You wake up tomorrow morning and are given $86,400 to spend any way you want. You could buy yourself a new car, go on a cruise, eat a fancy steak dinner, buy your kid a new toy, or get yourself a facelift. You could give it to a good cause, burn it, make it rain on a midget stripper, whatever you want. The only stipulation is that at the end of the day, whatever you haven’t spent will disappear, never to be seen again. You can use this money, or waste it. Finally, there is some fine print that claims you will be given another $86,400 tomorrow, with an asterisk next to it denoting that if tomorrow is a day that ends in “Y”, then this is not guaranteed.
In response to this, some people would say “Well, after a while I don’t think I could even spend all of it myself”, to which the response is: you don’t have to. You can give it away if you’d like.
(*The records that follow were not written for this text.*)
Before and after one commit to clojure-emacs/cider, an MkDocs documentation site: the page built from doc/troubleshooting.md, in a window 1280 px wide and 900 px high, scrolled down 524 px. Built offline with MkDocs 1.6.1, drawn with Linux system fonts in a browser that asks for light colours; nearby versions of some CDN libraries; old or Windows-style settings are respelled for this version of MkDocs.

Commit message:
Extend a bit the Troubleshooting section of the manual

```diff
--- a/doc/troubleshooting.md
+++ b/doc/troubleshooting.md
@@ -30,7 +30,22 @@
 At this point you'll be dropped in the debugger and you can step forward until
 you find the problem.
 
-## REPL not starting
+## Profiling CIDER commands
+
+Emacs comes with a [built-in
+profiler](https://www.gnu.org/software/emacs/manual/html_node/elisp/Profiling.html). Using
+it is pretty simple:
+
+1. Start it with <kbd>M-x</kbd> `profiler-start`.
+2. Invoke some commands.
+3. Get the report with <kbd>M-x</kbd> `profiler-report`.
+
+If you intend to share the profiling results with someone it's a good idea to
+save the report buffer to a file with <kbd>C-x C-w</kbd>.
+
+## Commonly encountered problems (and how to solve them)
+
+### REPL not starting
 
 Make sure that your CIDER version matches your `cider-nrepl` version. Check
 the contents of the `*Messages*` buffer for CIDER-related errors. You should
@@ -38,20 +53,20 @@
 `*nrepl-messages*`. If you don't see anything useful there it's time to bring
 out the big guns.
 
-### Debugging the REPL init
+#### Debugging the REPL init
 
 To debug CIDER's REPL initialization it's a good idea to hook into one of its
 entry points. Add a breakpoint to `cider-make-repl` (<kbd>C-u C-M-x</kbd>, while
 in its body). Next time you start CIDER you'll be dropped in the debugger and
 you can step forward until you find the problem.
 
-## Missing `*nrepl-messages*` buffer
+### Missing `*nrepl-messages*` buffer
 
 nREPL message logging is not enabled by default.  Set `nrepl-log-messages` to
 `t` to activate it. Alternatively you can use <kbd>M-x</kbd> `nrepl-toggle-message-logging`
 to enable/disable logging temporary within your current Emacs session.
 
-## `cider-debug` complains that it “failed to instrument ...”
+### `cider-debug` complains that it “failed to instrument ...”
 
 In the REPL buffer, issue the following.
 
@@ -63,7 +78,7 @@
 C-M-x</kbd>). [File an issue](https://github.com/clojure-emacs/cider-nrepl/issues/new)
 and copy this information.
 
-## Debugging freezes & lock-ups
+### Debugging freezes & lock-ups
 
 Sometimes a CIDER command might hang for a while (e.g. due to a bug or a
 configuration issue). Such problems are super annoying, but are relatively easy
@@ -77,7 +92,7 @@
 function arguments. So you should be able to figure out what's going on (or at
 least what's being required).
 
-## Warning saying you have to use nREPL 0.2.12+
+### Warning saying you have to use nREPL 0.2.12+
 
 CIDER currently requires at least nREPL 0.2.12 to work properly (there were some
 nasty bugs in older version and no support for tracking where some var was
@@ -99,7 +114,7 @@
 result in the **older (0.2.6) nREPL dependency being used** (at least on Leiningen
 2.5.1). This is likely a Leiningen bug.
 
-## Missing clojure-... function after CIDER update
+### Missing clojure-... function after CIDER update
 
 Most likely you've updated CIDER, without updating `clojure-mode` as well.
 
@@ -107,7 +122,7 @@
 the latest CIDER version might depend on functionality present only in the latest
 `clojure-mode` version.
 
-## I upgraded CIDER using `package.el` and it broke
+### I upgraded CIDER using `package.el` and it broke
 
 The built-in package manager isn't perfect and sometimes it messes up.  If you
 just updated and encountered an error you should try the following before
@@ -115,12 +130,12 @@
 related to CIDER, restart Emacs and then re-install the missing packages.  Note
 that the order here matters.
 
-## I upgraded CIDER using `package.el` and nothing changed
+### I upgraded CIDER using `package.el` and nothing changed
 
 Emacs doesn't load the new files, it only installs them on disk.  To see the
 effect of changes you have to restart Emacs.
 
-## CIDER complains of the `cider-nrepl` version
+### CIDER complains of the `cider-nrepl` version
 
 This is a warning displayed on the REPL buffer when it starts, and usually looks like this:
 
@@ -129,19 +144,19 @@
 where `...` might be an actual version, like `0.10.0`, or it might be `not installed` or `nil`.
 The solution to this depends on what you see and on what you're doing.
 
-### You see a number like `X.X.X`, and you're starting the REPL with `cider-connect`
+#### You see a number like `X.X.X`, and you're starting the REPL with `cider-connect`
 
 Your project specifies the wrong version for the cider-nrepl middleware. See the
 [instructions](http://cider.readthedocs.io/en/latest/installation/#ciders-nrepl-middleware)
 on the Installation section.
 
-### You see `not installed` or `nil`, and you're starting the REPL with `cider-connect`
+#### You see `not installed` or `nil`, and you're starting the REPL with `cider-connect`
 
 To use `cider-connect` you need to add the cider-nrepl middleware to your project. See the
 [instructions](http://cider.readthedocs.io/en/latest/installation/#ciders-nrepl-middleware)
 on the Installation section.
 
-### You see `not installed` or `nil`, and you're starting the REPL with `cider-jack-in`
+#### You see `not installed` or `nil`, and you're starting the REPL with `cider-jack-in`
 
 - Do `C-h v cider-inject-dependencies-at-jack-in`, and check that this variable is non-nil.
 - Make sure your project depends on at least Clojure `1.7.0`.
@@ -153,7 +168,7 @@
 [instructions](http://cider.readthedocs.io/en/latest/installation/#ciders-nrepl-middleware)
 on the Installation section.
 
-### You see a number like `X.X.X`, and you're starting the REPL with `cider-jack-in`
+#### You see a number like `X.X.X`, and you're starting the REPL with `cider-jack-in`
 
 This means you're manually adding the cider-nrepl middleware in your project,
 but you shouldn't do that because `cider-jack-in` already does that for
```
This is when the light flicks on and people go “Ohhhh!”, suddenly thrilled as they start thinking of who they’d share their $86,400 with.
Imagine this scenario, with all the activities you’d engage in and the people you’d engage in them with.
Now imagine this — what if those dollars were precious seconds of your one and only life? Take a second to think about that, and occasionally throughout the remaining 86,399 seconds of your day, consider those activities you wanted to do, and those people you want to share with. If that fine print came back to bite you in the ass and you found yourself broke tomorrow, would you be satisfied with your purchases? Your gifts? Picasso said “Only put off until tomorrow what you are willing to die having left undone.”
If you were to reverse the metaphor, how much of today’s $86,400 has been spent surfing YouTube? How much spent texting, and how does that compare to how much spent on your family? How much of today’s cash has been spent doing something not enjoyable? How much of that limited capitol has been invested in something meaningful?
Just a few dollars of your time could change someone’s world. Maybe tomorrow you might want to hold that door open, give that compliment, make that phone call, or write that letter. There’s a hole in your pocket, and it’s just big enough for Today to slip through. Spend it wisely.
On another note, I finally got business cards made.
Also, I have $500 worth of parts in the mail, provided solely by strangers showing their appreciation for what I do. I am humbled and grateful, as I count down my last few days in my New Orleans home. The road will be open before I know it =)